Mindwise is all about sharing the most exciting research happening in the Behavioral and Social Sciences at the RUG. This week, that includes articles about the effectiveness of antidepressants, why awkward silences in conversation are so painful and how disgust is influenced by sexual arousal.
Tassos Sarampalis, a lecturer at the Heymans Institute, sees the decline of ‘stodgy’ traditional media like scientific journals written and read exclusively by scholars as an opportunity, not an obstacle. ‘Academic journals are now migrating online. Paper in physical form is just going down,’ he says. He hopes that researchers can bridge the gap between the RUG and the world beyond academia through Mindwise.
As editor-in-chief, Sarampalis emphasizes that he is not bridging any gaps by himself. The team includes six editors, and every post is deliberately written in language that doesn’t talk down to the audience.

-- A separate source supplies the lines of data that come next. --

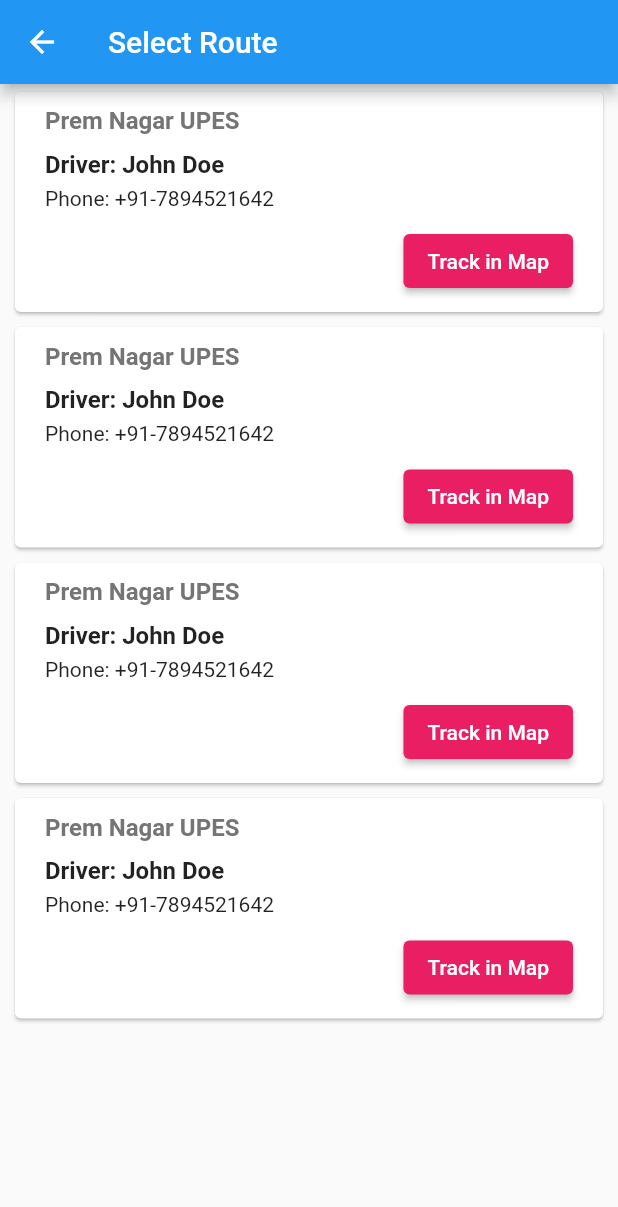
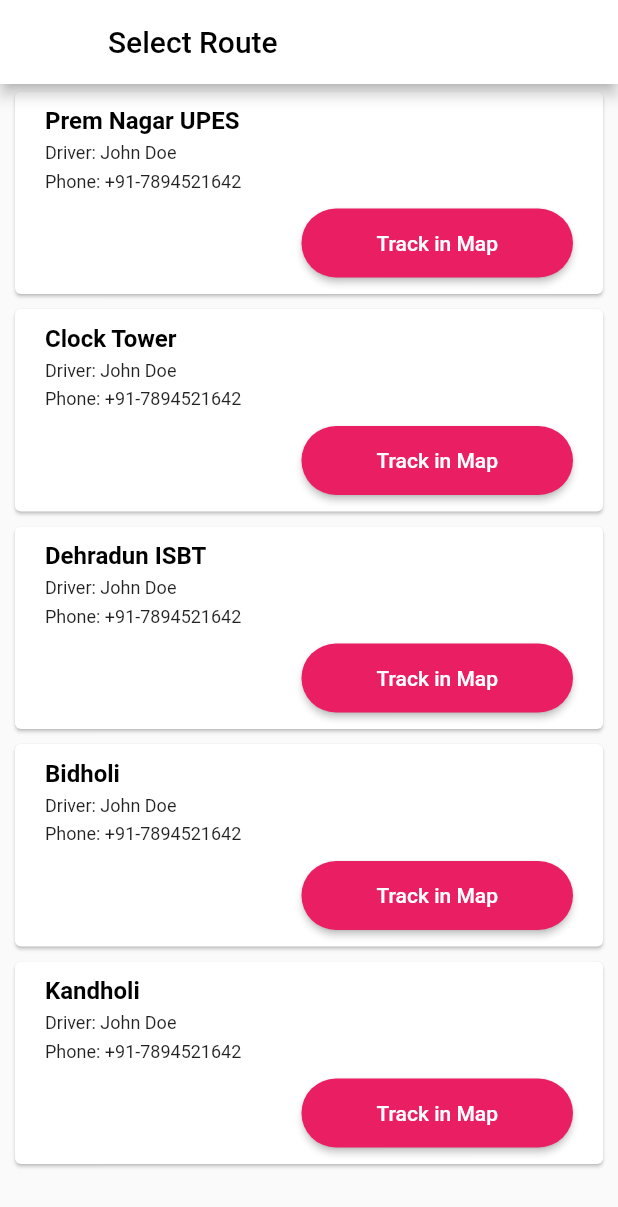
Before and after one commit to top2429/Bus-Tracking-System, a Flutter app: the LocationsPage screen opened directly, on a phone screen of 412 x 824 dp. Shown: the top 1207 px of the screen. Run offline on Flutter 3.47's test engine with Material 2 defaults, Android fonts, the phone set to English and light mode, and no system bars; our stand-ins replace cloud_firestore, firebase_auth, firebase_core, shared_preferences; accounts and stored records are empty; statements that could not run were skipped.

Commit message:
locations_page
Improved button style and added scroll feature

```diff
--- a/src/bus_tracking_system/lib/screen/locations/locations_page.dart
+++ b/src/bus_tracking_system/lib/screen/locations/locations_page.dart
@@ -1,5 +1,5 @@
 import 'package:flutter/material.dart';
-import 'package:bus_tracking_system/screen/locations/components/mapPage.dart';
+import 'package:bus_tracking_system/screen/locations/components/map_page.dart';
 
 class LocationsPage extends StatefulWidget {
   @override
@@ -11,42 +11,56 @@ class _LocationsPageState extends State<LocationsPage> {
     'Prem Nagar UPES',
     'Clock Tower',
     'Dehradun ISBT',
-    'Bidholi'
+    'Bidholi',
+    'Kandholi',
   ];
 
   @override
   Widget build(BuildContext context) {
     return Scaffold(
       appBar: AppBar(
-        title: Text('Select Route'),
+        backgroundColor: Colors.white,
+        title: Text(
+          'Select Route',
+          style: TextStyle(color: Colors.black),
         ),
-      body: ListView.builder(
+      ),
+      body: SingleChildScrollView(
+        child: Column(
+          children: [
+            ListView.builder(
+              shrinkWrap: true,
+              physics: NeverScrollableScrollPhysics(),
               itemCount: _locations.length,
               itemBuilder: (BuildContext context, int index) {
-          return Card(
+                return GestureDetector(
+                  child: Card(
                     margin: EdgeInsets.symmetric(horizontal: 10, vertical: 5),
                     child: Padding(
-              padding: EdgeInsets.symmetric(horizontal: 20, vertical: 10),
+                      padding:
+                          EdgeInsets.symmetric(horizontal: 20, vertical: 10),
                       child: Column(
                         crossAxisAlignment: CrossAxisAlignment.start,
                         children: [
                           Text(
-                    'Prem Nagar UPES',
+                            _locations[index],
                             style: TextStyle(
                               fontWeight: FontWeight.bold,
                               fontSize: 16,
-                      color: Colors.grey[600],
+                              color: Colors.black,
                             ),
                           ),
-                  SizedBox(height: 10),
+                          SizedBox(height: 5),
                           Text(
                             'Driver: John Doe',
-                    style: TextStyle(fontWeight: FontWeight.bold, fontSize: 16),
+                            style: TextStyle(
+                                fontWeight: FontWeight.normal, fontSize: 12),
                           ),
                           SizedBox(height: 5),
                           Text(
                             'Phone: +91-7894521642',
-                    style: TextStyle(fontSize: 14),
+                            style: TextStyle(
+                                fontSize: 12, fontWeight: FontWeight.normal),
                           ),
                           SizedBox(height: 10),
                           Row(
@@ -72,9 +86,13 @@ class _LocationsPageState extends State<LocationsPage> {
                                   'Track in Map',
                                   style: TextStyle(color: Colors.white),
                                 ),
-                        style: ButtonStyle(
-                          backgroundColor:
-                              MaterialStateProperty.all<Color>(Colors.pink),
+                                style: ElevatedButton.styleFrom(
+                                  primary: Colors.pink,
+                                  padding: EdgeInsets.symmetric(
+                                      horizontal: 50, vertical: 15),
+                                  shape: RoundedRectangleBorder(
+                                    borderRadius: BorderRadius.circular(30),
+                                  ),
                                 ),
                               ),
                             ],
@@ -82,8 +100,12 @@ class _LocationsPageState extends State<LocationsPage> {
                         ],
                       ),
                     ),
+                  ),
                 );
               },
+            ),
+          ],
+        ),
       ),
     );
   }
```
Lines whose indentation alone changed are shown as unchanged.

That’s important to Sarampalis: one of his goals is to restore some honor to the word ‘academic’. ‘I hate that when something is described as ‘academic’, it basically means it’s irrelevant’, he says. ‘Academics feel so strongly that their work is highly relevant. It is our responsibility to reach the public’.

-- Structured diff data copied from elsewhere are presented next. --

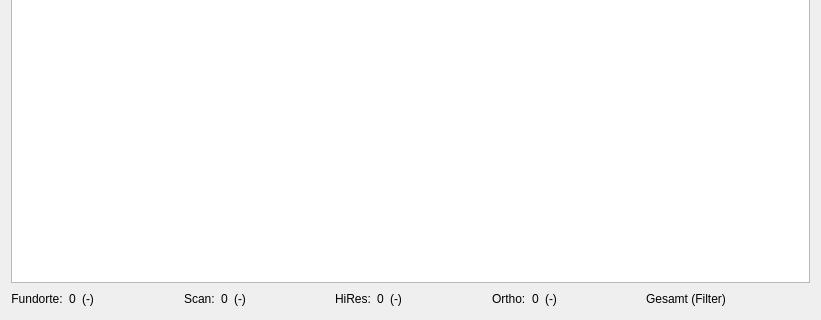
This is APIS/forms/apis_site_selection_list_form.ui in APIS-Luftbildarchiv/APIS as Qt 5 draws it before an edit; both pictures show x 0 to 821 and y 204 to 524 of the 821 by 524 pixel window. The edited form follows.
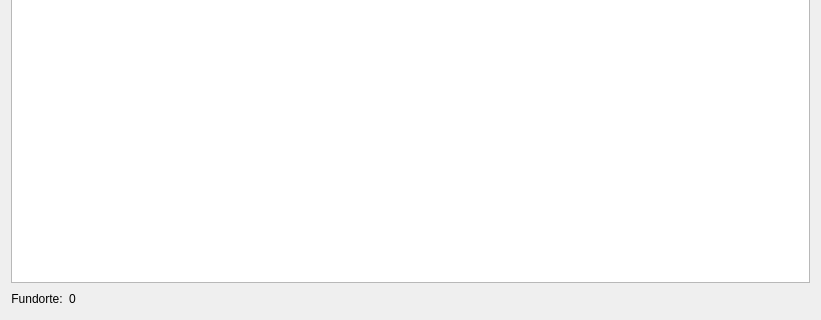
This is the edited form. Icons and pictures are not drawn.

What changed in the file:
```diff
--- a/APIS/forms/apis_site_selection_list_form.ui
+++ b/APIS/forms/apis_site_selection_list_form.ui
@@ -135,16 +135,6 @@
        </property>
       </widget>
      </item>
-     <item>
-      <widget class="QLabel" name="uiImageFilterCountLbl">
-       <property name="text">
-        <string>(-)</string>
-       </property>
-       <property name="alignment">
-        <set>Qt::AlignCenter</set>
-       </property>
-      </widget>
-     </item>
      <item>
       <spacer name="horizontalSpacer_4">
        <property name="orientation">
@@ -158,149 +148,6 @@
        </property>
       </spacer>
      </item>
-     <item>
-      <widget class="QLabel" name="label_2">
-       <property name="text">
-        <string>Scan:</string>
-       </property>
-      </widget>
-     </item>
-     <item>
-      <widget class="QLabel" name="uiScanCountLbl">
-       <property name="lineWidth">
-        <number>1</number>
-       </property>
-       <property name="text">
-        <string>0</string>
-       </property>
-       <property name="alignment">
-        <set>Qt::AlignCenter</set>
-       </property>
-      </widget>
-     </item>
-     <item>
-      <widget class="QLabel" name="uiScanFilterCountLbl">
-       <property name="text">
-        <string>(-)</string>
-       </property>
-       <property name="alignment">
-        <set>Qt::AlignCenter</set>
-       </property>
-      </widget>
-     </item>
-     <item>
-      <spacer name="horizontalSpacer_5">
-       <property name="orientation">
-        <enum>Qt::Horizontal</enum>
-       </property>
-       <property name="sizeHint" stdset="0">
-        <size>
-         <width>40</width>
-         <height>20</height>
-        </size>
-       </property>
-      </spacer>
-     </item>
-     <item>
-      <widget class="QLabel" name="label_3">
-       <property name="text">
-        <string>HiRes:</string>
-       </property>
-      </widget>
-     </item>
-     <item>
-      <widget class="QLabel" name="uiHiResCountLbl">
-       <property name="text">
-        <string>0</string>
-       </property>
-       <property name="alignment">
-        <set>Qt::AlignCenter</set>
-       </property>
-      </widget>
-     </item>
-     <item>
-      <widget class="QLabel" name="uiHiResFilterCountLbl">
-       <property name="text">
-        <string>(-)</string>
-       </property>
-       <property name="alignment">
-        <set>Qt::AlignCenter</set>
-       </property>
-      </widget>
-     </item>
-     <item>
-      <spacer name="horizontalSpacer_6">
-       <property name="orientation">
-        <enum>Qt::Horizontal</enum>
-       </property>
-       <property name="sizeHint" stdset="0">
-        <size>
-         <width>40</width>
-         <height>20</height>
-        </size>
-       </property>
-      </spacer>
-     </item>
-     <item>
-      <widget class="QLabel" name="label_4">
-       <property name="text">
-        <string>Ortho:</string>
-       </property>
-      </widget>
-     </item>
-     <item>
-      <widget class="QLabel" name="uiOrthoCountLbl">
-       <property name="text">
-        <string>0</string>
-       </property>
-       <property name="alignment">
-        <set>Qt::AlignCenter</set>
-       </property>
-      </widget>
-     </item>
-     <item>
-      <widget class="QLabel" name="uiOrthoFilterCountLbl">
-       <property name="text">
-        <string>(-)</string>
-       </property>
-       <property name="alignment">
-        <set>Qt::AlignCenter</set>
-       </property>
-      </widget>
-     </item>
-     <item>
-      <spacer name="horizontalSpacer_3">
-       <property name="orientation">
-        <enum>Qt::Horizontal</enum>
-       </property>
-       <property name="sizeHint" stdset="0">
-        <size>
-         <width>40</width>
-         <height>20</height>
-        </size>
-       </property>
-      </spacer>
-     </item>
-     <item>
-      <widget class="QLabel" name="uiImageCountLabelLbl">
-       <property name="text">
-        <string>Gesamt (Filter)</string>
-       </property>
-      </widget>
-     </item>
-     <item>
-      <spacer name="horizontalSpacer_8">
-       <property name="orientation">
-        <enum>Qt::Horizontal</enum>
-       </property>
-       <property name="sizeHint" stdset="0">
-        <size>
-         <width>40</width>
-         <height>20</height>
-        </size>
-       </property>
-      </spacer>
-     </item>
     </layout>
    </item>
   </layout>
```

Making sure that research connects with readers beyond the university seems obvious, but it is a promising new trend. There are two other RUG faculty blogs (Economics and Business and International Law), but Mindwise is the first standalone site outside of the RUG’s domains.
However, calling it a ‘blog’ is decidedly old school, and Sarampalis sees it as more of a communication tool. ‘It’s a platform next to scientific journals which are not generally accessed by people outside the confines of academia’, he declares.
Scholars at every level – professors, PhD candidates and undergrads alike – can contribute, and public dialogue is encouraged by enabling comments on posts. Ernestine Gordijn, research director of the psychology department, is optimistic about Mindwise’s potential impact.
‘By writing about our published research, we can show the public – including our students and potential future students – how fascinating our work is,’ Gordijn says.
While recruiting future psych majors through Mindwise is a possibility, Sarampalis also hopes the site will inform current students and professors about what’s going on inside the Heymans Institute. ‘We have five floors of researchers and even within this department of 2,000 people, it’s almost impossible to keep up with who’s publishing exciting work,’ he says.
He anticipates that the blog could prompt researchers to approach one another and consider collaborating on future projects, or maybe even an internship. If that happens, odds are good that Sarampalis and the board will blog about it, too.
See the blog for yourself at Mindwise!